Couch back to sectional facing fireplace and tv . I love to be able to face my fireplace, and it woyld help define the room lines from the stairs. Cute console table behind sofa too.
Laura Lynn says
I am a huge fan of symmetry with a “splash”
In my imagination:
Moving the chaise back to the couch but on the stairwell side.
Purchasing another chair (or 2 matching…which is spending more money…) with a pouf at the chair closest to the fireplace.
Also, rather than adding a whole table behind the couch, I love to put a shelf hidden behind the couch to add some pieces and dimension. And sooooo much less expensive!
Your room looks great, Jenna Sue! The curtains were so well-chosen, adding color, pattern, and soft texture to your space. I love following your blog and I'm excited and privileged to watch your home's transformation. In regards to your living room, I just thought I'd offer a couple of ideas to consider since you solicited them.
1) If the TV and fireplace are not the desired focal point in the room, I would make sure the breathtaking view is. As a result, I wouldn't move the couch to the opposite side of the grouping or add a console table behind it with lamps, etc. as suggested because it would take away from the view and also make the area behind the couch seem even more like just a walkway to the back deck. I actually prefer your previous furniture arrangement, adding the chaise back to the loveseat and keeping the chair/ottoman where it was. It seemed quite open and inviting given that you said it's such a small space. I would simply add a small scale chair like the IKEA Tullsta to anchor the other corner, nearest the fireplace, with a small scale side table beside it so that it doesn't look like it's out in left field. I suggest the Tullsta because you're working with a smaller space, it has rounded contours to break up all the linear contours of the room (sofa and chair, windows, brick, railings, planking), adds seating, would cost less than buying a new chaise, and doesn't compromise your view or conversational seating arrangement. It would also give you the relative symmetry you desire with two chairs anchoring the space across from the sofa.
2) If you choose to go with your current plan, I would suggest keeping the chair/ottoman combo for visual interest and versatility. Even though I love symmetry as a math and science teacher, the basic outline of the chaise and chair/ottoman are roughly the same. Also, I would consider using the same fabric slipcovers for the chaise lounge and loveseat in the event that you choose to put the pieces back together. It would save you money in the long run to have those two pieces match.
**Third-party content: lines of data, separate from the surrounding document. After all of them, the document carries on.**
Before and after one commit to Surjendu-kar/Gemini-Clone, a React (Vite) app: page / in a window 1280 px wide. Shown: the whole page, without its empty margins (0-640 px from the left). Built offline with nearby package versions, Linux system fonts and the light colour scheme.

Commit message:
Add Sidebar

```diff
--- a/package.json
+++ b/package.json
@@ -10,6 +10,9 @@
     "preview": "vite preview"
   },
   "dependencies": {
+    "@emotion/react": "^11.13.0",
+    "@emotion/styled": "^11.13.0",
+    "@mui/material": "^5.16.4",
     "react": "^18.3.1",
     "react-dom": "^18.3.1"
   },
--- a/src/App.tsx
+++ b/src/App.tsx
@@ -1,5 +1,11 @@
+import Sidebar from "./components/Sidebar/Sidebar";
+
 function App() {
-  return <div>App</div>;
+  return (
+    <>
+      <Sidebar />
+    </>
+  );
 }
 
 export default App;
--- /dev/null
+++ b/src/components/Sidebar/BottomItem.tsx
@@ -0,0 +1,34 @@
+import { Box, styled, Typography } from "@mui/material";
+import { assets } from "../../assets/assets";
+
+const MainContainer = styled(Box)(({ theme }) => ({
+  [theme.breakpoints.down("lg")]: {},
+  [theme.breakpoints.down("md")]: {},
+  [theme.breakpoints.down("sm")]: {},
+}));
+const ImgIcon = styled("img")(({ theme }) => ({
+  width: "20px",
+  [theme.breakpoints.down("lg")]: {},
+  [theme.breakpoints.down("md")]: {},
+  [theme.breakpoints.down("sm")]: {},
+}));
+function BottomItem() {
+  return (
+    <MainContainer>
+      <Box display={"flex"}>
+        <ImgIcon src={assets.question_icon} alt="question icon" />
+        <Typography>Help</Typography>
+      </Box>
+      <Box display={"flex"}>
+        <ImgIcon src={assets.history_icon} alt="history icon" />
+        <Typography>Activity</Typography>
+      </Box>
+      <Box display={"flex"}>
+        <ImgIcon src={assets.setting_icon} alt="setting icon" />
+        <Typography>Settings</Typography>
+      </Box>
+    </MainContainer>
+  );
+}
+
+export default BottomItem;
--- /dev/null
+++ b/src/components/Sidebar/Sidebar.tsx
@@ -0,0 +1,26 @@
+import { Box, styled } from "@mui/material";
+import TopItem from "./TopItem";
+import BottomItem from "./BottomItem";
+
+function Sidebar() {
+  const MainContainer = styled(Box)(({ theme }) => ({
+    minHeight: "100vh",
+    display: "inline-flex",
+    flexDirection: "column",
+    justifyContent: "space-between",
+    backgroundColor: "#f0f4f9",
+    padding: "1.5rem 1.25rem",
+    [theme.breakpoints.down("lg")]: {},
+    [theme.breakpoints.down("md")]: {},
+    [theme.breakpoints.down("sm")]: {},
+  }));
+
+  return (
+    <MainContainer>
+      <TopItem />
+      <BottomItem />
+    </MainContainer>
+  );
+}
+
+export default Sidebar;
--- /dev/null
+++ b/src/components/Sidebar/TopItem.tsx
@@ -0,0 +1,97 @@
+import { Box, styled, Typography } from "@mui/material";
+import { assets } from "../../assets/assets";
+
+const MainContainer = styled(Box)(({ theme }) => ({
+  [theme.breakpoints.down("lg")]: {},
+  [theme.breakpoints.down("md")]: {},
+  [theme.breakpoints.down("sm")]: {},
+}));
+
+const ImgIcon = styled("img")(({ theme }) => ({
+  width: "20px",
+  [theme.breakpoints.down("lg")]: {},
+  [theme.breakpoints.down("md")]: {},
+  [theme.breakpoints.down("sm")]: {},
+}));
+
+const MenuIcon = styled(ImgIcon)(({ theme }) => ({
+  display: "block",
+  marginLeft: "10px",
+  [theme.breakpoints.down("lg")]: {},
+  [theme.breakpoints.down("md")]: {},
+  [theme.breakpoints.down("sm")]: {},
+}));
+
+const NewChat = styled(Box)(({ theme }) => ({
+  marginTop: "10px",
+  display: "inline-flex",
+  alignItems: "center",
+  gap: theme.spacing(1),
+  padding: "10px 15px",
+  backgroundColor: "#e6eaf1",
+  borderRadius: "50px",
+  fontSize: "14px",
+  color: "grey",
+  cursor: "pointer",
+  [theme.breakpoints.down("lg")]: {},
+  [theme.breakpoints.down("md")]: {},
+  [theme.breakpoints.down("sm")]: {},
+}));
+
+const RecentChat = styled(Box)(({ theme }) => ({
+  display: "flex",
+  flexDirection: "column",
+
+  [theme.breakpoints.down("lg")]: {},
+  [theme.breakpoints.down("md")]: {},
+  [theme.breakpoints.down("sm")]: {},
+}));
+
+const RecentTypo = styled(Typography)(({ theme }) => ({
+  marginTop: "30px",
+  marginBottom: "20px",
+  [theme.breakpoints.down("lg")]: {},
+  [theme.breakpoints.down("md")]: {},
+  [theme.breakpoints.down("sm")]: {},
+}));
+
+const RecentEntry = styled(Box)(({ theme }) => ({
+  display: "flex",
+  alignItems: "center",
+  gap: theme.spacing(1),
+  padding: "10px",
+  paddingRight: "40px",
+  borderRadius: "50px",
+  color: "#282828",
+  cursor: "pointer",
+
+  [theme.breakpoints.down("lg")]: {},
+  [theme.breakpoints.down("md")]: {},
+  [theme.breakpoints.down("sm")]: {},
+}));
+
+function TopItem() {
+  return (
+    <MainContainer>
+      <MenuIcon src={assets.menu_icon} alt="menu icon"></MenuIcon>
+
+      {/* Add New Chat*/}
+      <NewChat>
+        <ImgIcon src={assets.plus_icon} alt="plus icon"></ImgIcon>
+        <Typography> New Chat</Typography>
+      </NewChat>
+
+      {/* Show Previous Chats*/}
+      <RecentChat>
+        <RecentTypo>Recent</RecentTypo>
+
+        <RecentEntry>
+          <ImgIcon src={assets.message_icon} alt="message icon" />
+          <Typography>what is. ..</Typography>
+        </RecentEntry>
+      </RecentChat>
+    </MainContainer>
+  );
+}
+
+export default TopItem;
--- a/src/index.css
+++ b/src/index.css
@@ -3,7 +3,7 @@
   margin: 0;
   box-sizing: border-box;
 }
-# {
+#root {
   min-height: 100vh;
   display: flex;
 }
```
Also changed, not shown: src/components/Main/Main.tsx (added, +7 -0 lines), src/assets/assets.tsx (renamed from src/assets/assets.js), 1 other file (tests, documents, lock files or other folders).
Thanks for letting me join in your fun! I'm sure that no matter what you choose, it will be stylish and perfect for your needs.
Gail king says
Wanted to add that although I understand where people are coming from with the idea of not lounging in someone else's home. I respectfully disagree. If I were a guest in your home, I'd be okay to lounge. But, I would, however avoid sitting next to someone already sitting at a chaise lounge. Unless of course, it was my significant other already sitting there. If you happened to have two arm chairs with matching ottomans, most likely people would park their butts on an ottoman, or a pouf, as already suggested. You'll do what's best for your lifestyle and home in the end. But it is interesting to see other people's ideas.
Keep the chair!